The spearhead of Lotus’s aborted regeneration was (almost) a true Ferrari rival
The story of Lotus’s hyper-ambitious reinvention project ought to be the subject of a film one day. Lord knows the 2010 Paris motor show already had the A-listers required. Mickey Rourke and Naomi Campbell unveiled concept car after concept car, revealing everything from a reborn Elise to a four-door Porsche Panamera rival and an uber-GT that’d take on Aston’s DB9 and the Bentley Continental GT.
Ex-Ferrari marketing chief and then new Lotus boss Dany Bahar’s message was, conversely, a simple one. If Lotus was to make its first-ever profit and become a long-term player in the fast car game, it needed to cease confining itself to lightweight track day fodder and diversify. Make luxury cars. Make supercars. Cars that would genuinely rival the best from Ferrari, Lamborghini, Porsche, and the then-unproven McLaren Automotive.
At the forefront of the charge was a familiar name: ‘Esprit’. Lotus needed a new supercar, and the Esprit model wore the new design language well. Low, angular, cab-forward and angry, it eschewed flimsy aero for a solid, clean profile and offered a futuristic, driver-focused cabin where carbon fibre took priority from Lotus’ usual trademarks of aluminium and fibreglass. Against the then-ageing Gallardo, and the unknown MP4-12C, it looked potentially competitive. Lotus itself pitched it as a genuine Ferrari 458 Italia rival, and in 2010, rivals came no bigger or more complete – just as McLaren was soon to discover.

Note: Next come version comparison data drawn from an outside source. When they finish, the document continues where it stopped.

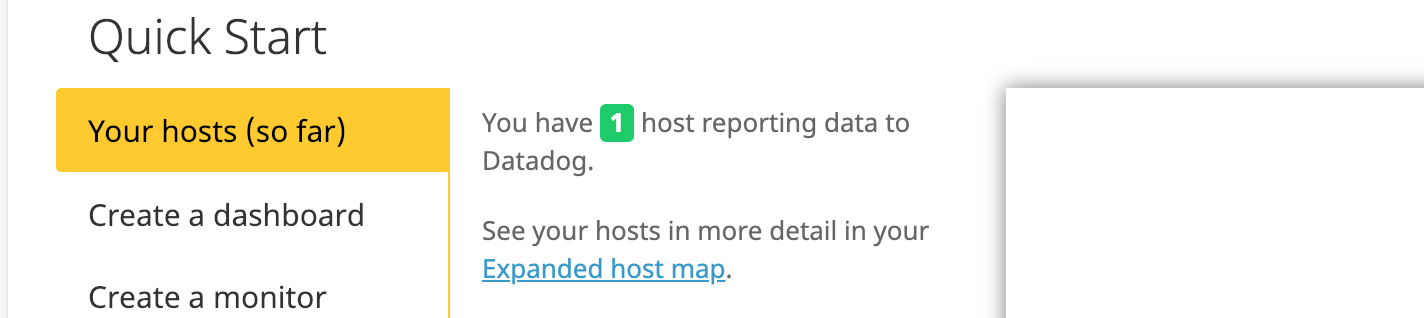
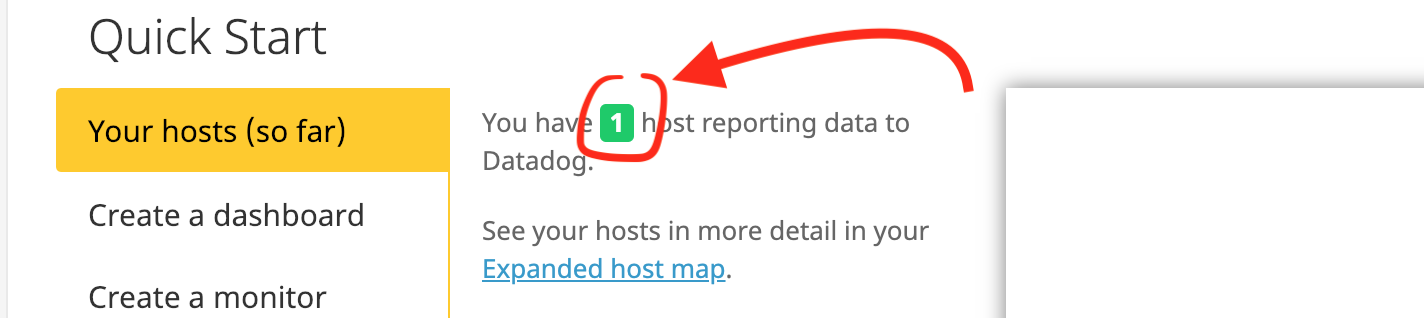
Add "Collecting Metrics" section in answers + minor grammar and spelling + format tweaking + minor image edit

Changed region(s): [[0.4017, 0.0849, 0.7107, 0.5094]]

diff --git a/docs/datadog/my_metric.py b/docs/datadog/my_metric.py
@@ -1,0 +1,20 @@
+import random
+
+for jj in range(1):
+    my_metric = random.randint(1, 1001)
+
+# the following try/except block will make the custom check compatible with any Agent version
+try:
+    # first, try to import the base class from old versions of the Agent...
+    from checks import AgentCheck
+except ImportError:
+    # ...if the above failed, the check is running in Agent version 6 or later
+    from datadog_checks.checks import AgentCheck
+
+# content of the special variable __version__ will be shown in the Agent status page
+__version__ = "1.0.0"
+
+
+class my_metric_check(AgentCheck):
+    def check(self, instance):
+            self.gauge('my_metric', random.randint(1, 1001))

diff --git a/answers.md b/answers.md
@@ -6,27 +6,112 @@ Hi there, my name is Sara Burke. I'm applying for a Solutions Engineer position 
 
 I chose to keep the VM simple and follow recommendations to make an Ubuntu VM using Vagrant. I haven't had many opportunities to work with Docker, so I'll try to isolate the learning part of this process to DataDog products.
 
-Initially, I tried (and failed) to install the datadog agent using provisioning within the Vagrantfile and a shell script. My knowledge of setting up Vagrant from scratch with provisions is spotty, particularly in working with keys. 
+* Initially, I tried (and failed) to install the DataDog Agent using provisioning within the Vagrantfile and a shell script. My knowledge of setting up Vagrant from scratch with provisions is spotty, particularly in working with keys.
 
-![datadog failed to install using script.](imgs/01-Screen-Shot-datadog-failed-to-install.png)
+![DataDog failed to install using script.](imgs/01-Screen-Shot-datadog-failed-to-install.png)
 
-So instead I'll admit defeat and successfully run the "easy one-step install" listed under Agent Setup during the signup process. More time will be spent in the future to learn about Vagrantfiles and detailed provisioning/shell scripts.
+* So instead I'll admit defeat and successfully run the Agent's "easy one-step install" in the shell. I am going to spend more time in the future learning about Vagrantfiles and detailed provisioning/shell scripts.
 
-![datadog succeeded in installation.](imgs/02-Screen-Shot-successful-datadog-install.png)
+![DataDog succeeded in installation.](imgs/02-Screen-Shot-successful-datadog-install.png)
 
-Great! It's working. Let's move on.
+* Great! It's working. Let's move on.
 
-![confirmation that datadog is receiving data from one host.](imgs/03-Screen-Shot-hosts-show-1.png)
+![confirmation that DataDog is receiving data from one host.](imgs/03-Screen-Shot-hosts-show-1.png)
 
-## Collecting Metrics:
+## Collecting Metrics
 
-* Add tags in the Agent config file and show us a screenshot of your host and its tags on the Host Map page in Datadog.
-* Install a database on your machine (MongoDB, MySQL, or PostgreSQL) and then install the respective Datadog integration for that database.
-* Create a custom Agent check that submits a metric named my_metric with a random value between 0 and 1000.
-* Change your check's collection interval so that it only submits the metric once every 45 seconds.
+* I decided to spin up a couple of additional Vagrant instances of Ubuntu (total of one Trusty64, two Xenial64s). This time I successfully used Vagrant's provisioning to install the DataDog Agent on first "Vagrant up". Previously, I must have accidentally included a newline when adding the one-liner-install into the the provisioning file. I have included these [Vagrant related files in the docs folder.](docs/vagrant/)
+
+* I added tags and changed hostnames on the Agent config files across the three VMs and restarted the Agent. Then I discovered that I should have prepended the one-liner-intalls in the provisioning files with "DD_INSTALL_ONLY=true". Since changes can take up to 30 minutes to take full effect, DataDog was recognizing the new hostnames as separate machines. Temporarily, five hosts were displayed instead of three.
+
+* A snippet of some changes that I made to the datadog.yaml are displayed below.
+
+```yaml
+# Force the hostname to whatever you want. (default: auto-detected)
+hostname: Primary.machine
+
+# ...
+
+# Set the host's tags (optional)
+tags:
+  - importance:high
+  - env:prod
+  - role:database
+```
+
+* Tag functionality displayed across three VMs on the Host Map.
+
+![screenshot of host map with tags selected.](imgs/04-Screen-Shot-host-map-tags.png)
+
+* I installed MySQL using a [Vagrant provisioning file](docs/vagrant/install.sh) with the script snippet below.
+
+```bash
+# MySQL ========================
+    # Set MySQL Password
+    debconf-set-selections <<< "mysql-server mysql-server/root_password password $DBPASSWD"
+    debconf-set-selections <<< "mysql-server mysql-server/root_password_again password $DBPASSWD"
+
+    # Install MySQL
+    apt-get -y install mysql-server
+
+    # Create a new database
+    mysql -uroot -p$DBPASSWD -e "CREATE DATABASE $DBNAME"
+```
+
+* I installed the DataDog integration for MySQL via shell and then performed the checks shown below.
+
+![shell My SQL integration confirmation](imgs/05-Screen-Shot-MySQL-confirm.png)
+
+* I also ran datadog-agent status checks for MySQL integration, and confirmed the integration via web GUI.
+
+![DataDog status checks](imgs/06-Screen-Shot-mySQL-check-success.png)
+
+* I created a custom Agent check named my_metric that generated a random int between 0 and 1000 in Python. Displayed below are the code snippets, with comments trimmed, to make this check functional.
+
+[my_metric python file:](docs/datadog/my_metric.py)
+```python
+import random
+
+for jj in range(1):
+    my_metric = random.randint(0, 1001)
+
+try:
+    from checks import AgentCheck
+except ImportError:
+    from datadog_checks.checks import AgentCheck
+
+__version__ = "1.0.0"
+
+class my_metric_check(AgentCheck):
+    def check(self, instance):
+            self.gauge('my_metric', random.randint(0, 1001))
+
+```
+
+[my_metric yaml file:](docs/datadog/my_metric.yaml)
+```yaml
+instances: [{}]
+```
+
+* Here is a screen shot of a successful Agent check on my_metric.
+
+![custom metric checked](imgs/07-Screen-Shot-my_metric-agent-check-success.png)
+
+* I changed my_metric's collection interval to once every 45 seconds by changing the [my_metric.yaml](docs/datadog/my_metric.yaml) file to contain the following code snippet.
+
+```yaml
+# instances: [{}]
+
+init_config:
+
+instances:
+  - min_collection_interval: 45
+```
+
 * **Bonus Question** Can you change the collection interval without modifying the Python check file you created?
+  * Yes, interval collection can be changed within the metric's yaml file as shown in the last step.
 
-## Visualizing Data:
+## Visualizing Data
 
 Utilize the Datadog API to create a Timeboard that contains:
 
@@ -65,7 +150,7 @@ Please configure the monitor’s message so that it will:
   * And one that silences it all day on Sat-Sun.
   * Make sure that your email is notified when you schedule the downtime and take a screenshot of that notification.
 
-## Collecting APM Data:
+## Collecting APM Data
 
 Given the following Flask app (or any Python/Ruby/Go app of your choice) instrument this using Datadog’s APM solution:
 
@@ -108,7 +193,7 @@ Provide a link and a screenshot of a Dashboard with both APM and Infrastructure 
 
 Please include your fully instrumented app in your submission, as well.
 
-## Final Question:
+## Final Question
 
 Datadog has been used in a lot of creative ways in the past. We’ve written some blog posts about using Datadog to monitor the NYC Subway System, Pokemon Go, and even office restroom availability!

Though the Esprit was the new-age Lotus touted to be first into production (builds starting late 2013 and on sale in early 2014), in reality Lotus hadn’t nailed down the details. Details like ‘where will we build the car?’ and ‘what should power it?’ So, while plans and funds were secured for a new factory in Hethel, engineering minds turned to an engine. Long-term partners Toyota didn’t have anything that could offer the circa-600bhp needed for that kind of supercar at the time, but Toyota’s luxury spur Lexus certainly did. A plan was hatched to deploy the 5.0-litre, naturally aspirated V8 from the IS-F super-saloon into the middle of the Esprit, with power upped from its stock 417bhp.
Unfortunately, somewhere along the line it was decided that Lotus couldn’t very well go swaggering back into Supercar Alley brandishing a tuned-up Lexus saloon engine. And so, Lotus committed to produce its own, bespoke V8 motor. There was talk of a naturally aspirated version, then a twin-turbo model, and even a KERS electro-boost system to tie-in with Lotus getting back into F1. Yummy specs, but engine-creation is a heroically expensive, potentially ruinous thing to do. Just ask TVR. Oh, you can’t.
Incredibly, it’s believed Lotus (which hadn’t built its own powerplant for decades) got the engine going. And more than that, it was apparently a good one. Allegedly, it completed massive amounts of testing on the static engine dyno, with power hitting the 600bhp target. Lotus then supposedly butchered an unsuspecting Ferrari 458 Italia, ripping out the standard 4.5-litre, 562bhp V8 and plugging in their own engine. That’s a smart idea: get to know the handling of your closest rival and test your new engine, without all but the most trained ears being able to spot something’s afoot. Against all the odds, it appeared Lotus would pull off its supercar comeback.
As we now know, it fell cruelly short and the mega-rejuvenation plan was shelved. Initially, it appeared parent company DRB-Hicom would pay the bills to get the Esprit to market in order to recoup some investment, even after binning the four other concepts, but it wasn’t to be. The new Esprit was cancelled relatively late in its development cycle, on 29 September 2014. Supposedly, the Ferrari-Lotus hybrid mule was dismantled or crushed to prevent what might have been ever seeing the light of day.
How a new Esprit may have fared in the modern field of Huracan, 488 GTB, R8 V10 and 720S, we’ll never know. However, there are shoots of good news from this sad tale. Not only did McLaren succeed in launching the MP4-12C at around the same time (and refining it into the 650S, 675LT) before replacing it with its new 710bhp contender; but Lotus survived too. And came back fighting.
Lotus funnelled investment back into its heartland lightweight engineering, and has a refreshed range of world-class sports cars with handling from the gods to show for its efforts. It’s successfully launched the Evora in the USA, and in 2016, actually made an operating profit. Now, it’s working on an SUV, alongside a fresh Elise for 2020. Here’s hoping the diversity push goes much more smoothly this time, or Hollywood will be calling…